Book Author: Campbell Jones et al. (2010)
The diversity in today's schools is continually increasing and educators are being called upon to teach every child, regardless of race, class, gender, disability, or other indicators of difference. This raises questions such as:
- What are the most effective instructional techniques needed to educate students from diverse backgrounds?
- What levels of cultural knowledge do teachers and leaders need to educate children from diverse backgrounds?
- And in what ways can schools fulfill their responsibility to educate every child? (p. iv)
In The Cultural Proficiency Journey (2010), Franklin CampbellJones, et al, shares a framework for guiding schools and school systems in answering these questions. The author's intent in offering this framework is to guide schools to profound changes in policies, practices, and procedures that will move them towards an excellent and equitable education for all children, rather than for selected students.
The tools of cultural proficiency provide access to educational opportunities that result in high academic achievement among historically underserved students. Four tools make up this interactive, interdependent framework:
- The guiding principles of cultural proficiency: a set of core values that provide educators with a framework to inform their actions in a culturally competent manner.
- Barriers to cultural proficiency: recognizing that many systems still exist replicating historical oppression that prevents some school reform.
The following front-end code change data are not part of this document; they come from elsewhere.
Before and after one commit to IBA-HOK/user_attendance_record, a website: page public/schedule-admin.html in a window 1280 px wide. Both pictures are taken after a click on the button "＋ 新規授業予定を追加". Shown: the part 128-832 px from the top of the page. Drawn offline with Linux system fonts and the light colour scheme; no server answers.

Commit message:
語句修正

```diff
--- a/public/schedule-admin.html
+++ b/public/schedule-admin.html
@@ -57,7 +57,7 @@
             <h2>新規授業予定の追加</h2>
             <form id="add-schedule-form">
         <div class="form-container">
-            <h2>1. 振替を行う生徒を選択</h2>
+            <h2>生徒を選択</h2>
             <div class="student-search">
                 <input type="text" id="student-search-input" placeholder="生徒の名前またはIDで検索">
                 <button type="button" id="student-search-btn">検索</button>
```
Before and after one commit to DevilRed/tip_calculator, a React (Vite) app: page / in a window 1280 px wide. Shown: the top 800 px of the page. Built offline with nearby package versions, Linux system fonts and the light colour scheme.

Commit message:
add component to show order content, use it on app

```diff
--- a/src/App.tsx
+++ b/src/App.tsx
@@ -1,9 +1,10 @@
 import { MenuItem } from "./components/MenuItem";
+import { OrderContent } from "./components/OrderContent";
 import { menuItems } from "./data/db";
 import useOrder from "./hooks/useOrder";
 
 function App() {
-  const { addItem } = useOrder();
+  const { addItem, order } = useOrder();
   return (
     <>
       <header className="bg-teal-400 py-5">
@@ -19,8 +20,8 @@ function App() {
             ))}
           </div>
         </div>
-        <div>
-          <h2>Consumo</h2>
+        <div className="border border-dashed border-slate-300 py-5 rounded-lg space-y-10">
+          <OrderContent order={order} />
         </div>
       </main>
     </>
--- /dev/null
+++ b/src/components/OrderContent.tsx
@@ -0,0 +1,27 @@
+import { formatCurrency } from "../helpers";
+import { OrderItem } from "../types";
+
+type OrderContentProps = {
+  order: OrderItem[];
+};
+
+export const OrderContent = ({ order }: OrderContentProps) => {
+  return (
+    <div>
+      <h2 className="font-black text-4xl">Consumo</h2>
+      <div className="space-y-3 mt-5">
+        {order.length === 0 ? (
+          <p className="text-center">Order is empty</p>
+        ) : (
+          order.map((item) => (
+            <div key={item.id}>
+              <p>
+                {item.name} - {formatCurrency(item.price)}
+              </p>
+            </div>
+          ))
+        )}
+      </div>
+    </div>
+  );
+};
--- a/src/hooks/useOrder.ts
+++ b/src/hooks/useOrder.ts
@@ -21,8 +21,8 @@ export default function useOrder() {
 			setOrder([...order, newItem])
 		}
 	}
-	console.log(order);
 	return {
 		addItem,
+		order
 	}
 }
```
With this understanding comes the work to overcome these barriers by addressing personal values, behaviors, and school policies.
- The cultural proficiency continuum: six points along a continuum representing the various ways of responding to cultural difference.
- The essential elements of cultural competence: five standards to guide individuals, schools, and/or districts in addressing policy and practices to meet the needs of different cultural groups.
Throughout Part I and the case studies of Part II, CampbellJones progresses the reader through the four tools while utilizing situations at the fictional Oakland Hills School system among administrators, teachers, and students. At the completion of Part I, a reader has been walked through the process of acknowledging the barriers to cultural proficiency, adopted guiding principles, and utilized the Cultural Proficiency Continuum to frame conversations. At this point, the reader is ready to address the five essential elements and ask the difficult questions of themselves as well as their colleagues going through the process. Are we effective in our instructional strategies? Is our professional development relevant? Are our assessments measuring what we are setting out to measure, and what is our system of outreach?
In order to reach "cultural competence," an educator or system must embrace these five essential elements and make a conscious commitment to social justice, advocacy, mentoring, and leveling the playing field for all students. CampbellJones (2010) states it is "doing what we are supposed to be doing" (p. 28) and this book offers solid guidance to that end.
|Image from CampbellJones' book, the Cultural Proficiency Journey.|
CampbellJones, F., CampbellJones, B., & Lindsey, R. (2010). The Cultural Proficiency Journey: Moving beyond ethical barriers toward profound school change. Corwin: A Sage Company. Thousand Oaks, CA.